Information given —
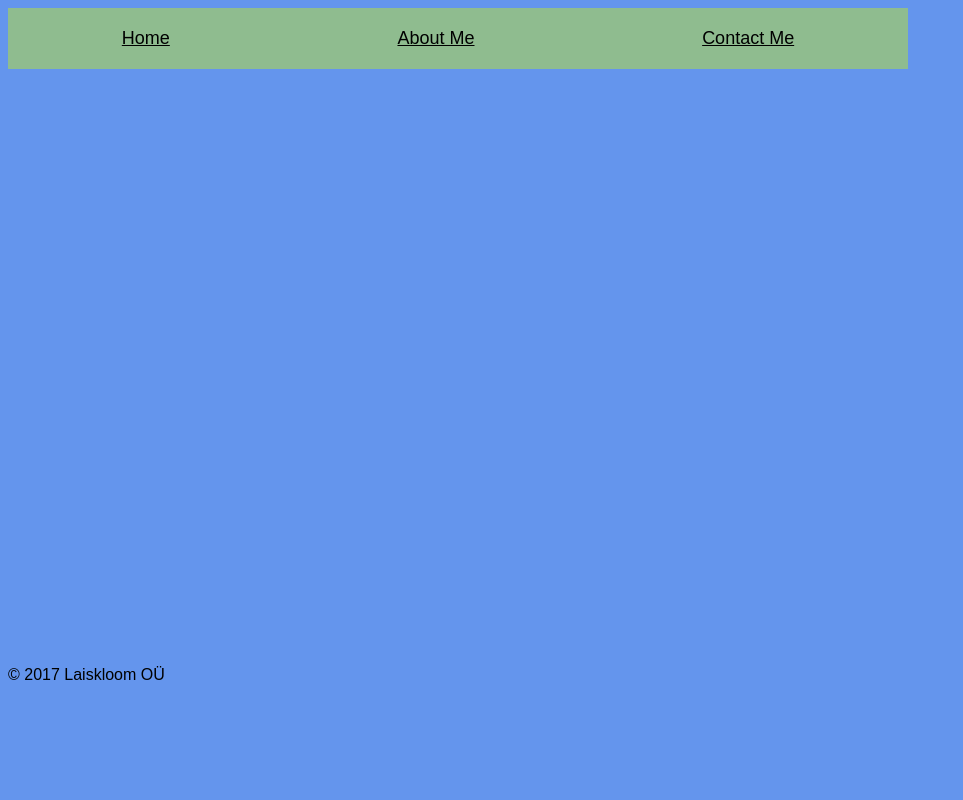
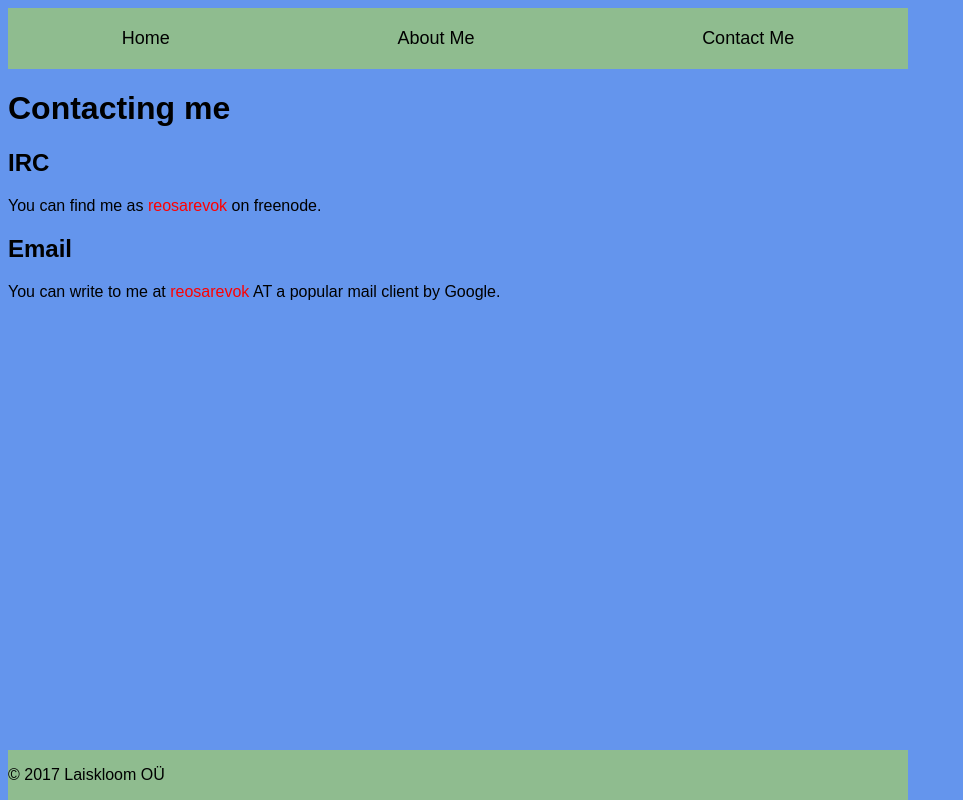
Before and after one commit to reosarevok/reosarevok.github.io, a plain HTML site: page contact.html in a window 1280 px wide. Shown: the whole page, without its empty margins (0-963 px from the left). Drawn offline with Linux system fonts and the light colour scheme.

Commit message:
Some extra style + contact page

```diff
--- a/contact.html
+++ b/contact.html
@@ -13,6 +13,13 @@
         <a href="contact.html">Contact Me</a>
     </nav>
 </header>
+<main>
+    <h1>Contacting me</h1>
+    <h2>IRC</h2>
+    <p>You can find me as <span class="nickname">reosarevok</span> on freenode.</p>
+    <h2>Email</h2>
+    <p>You can write to me at <span class="nickname">reosarevok</span> AT a popular mail client by Google.</p>
+</main>
 <footer>
     <p>© 2017 Laiskloom OÜ</p>
 </footer>
--- a/style.css
+++ b/style.css
@@ -5,8 +5,12 @@ body {
     width: 900px;
 }
 
+header {
+    background-color: darkseagreen;
+    width: 100%;
+}
+
 nav {
-    background-color: darkseagreen;
     display: flex;
     justify-content: space-around;
 }
@@ -16,9 +20,16 @@ nav a {
     display: inline-block;
     font-size: large;
     margin: 20px;
+    text-decoration: none;
+}
+
+.nickname {
+    color: red;
 }
 
 footer {
+    background-color: darkseagreen;
     position: absolute;
-    bottom: 100px;
+    bottom: 0;
+    width: 900px;
 }
```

Work instructions — Select all lines in the listing that include the word "html".

Solution to this exercise —
Before and after one commit to reosarevok/reosarevok.github.io, a plain HTML site: page contact.html in a window 1280 px wide. Shown: the whole page, without its empty margins (0-963 px from the left). Drawn offline with Linux system fonts and the light colour scheme.
--- a/contact.html
+++ b/contact.html
         <a href="contact.html">Contact Me</a>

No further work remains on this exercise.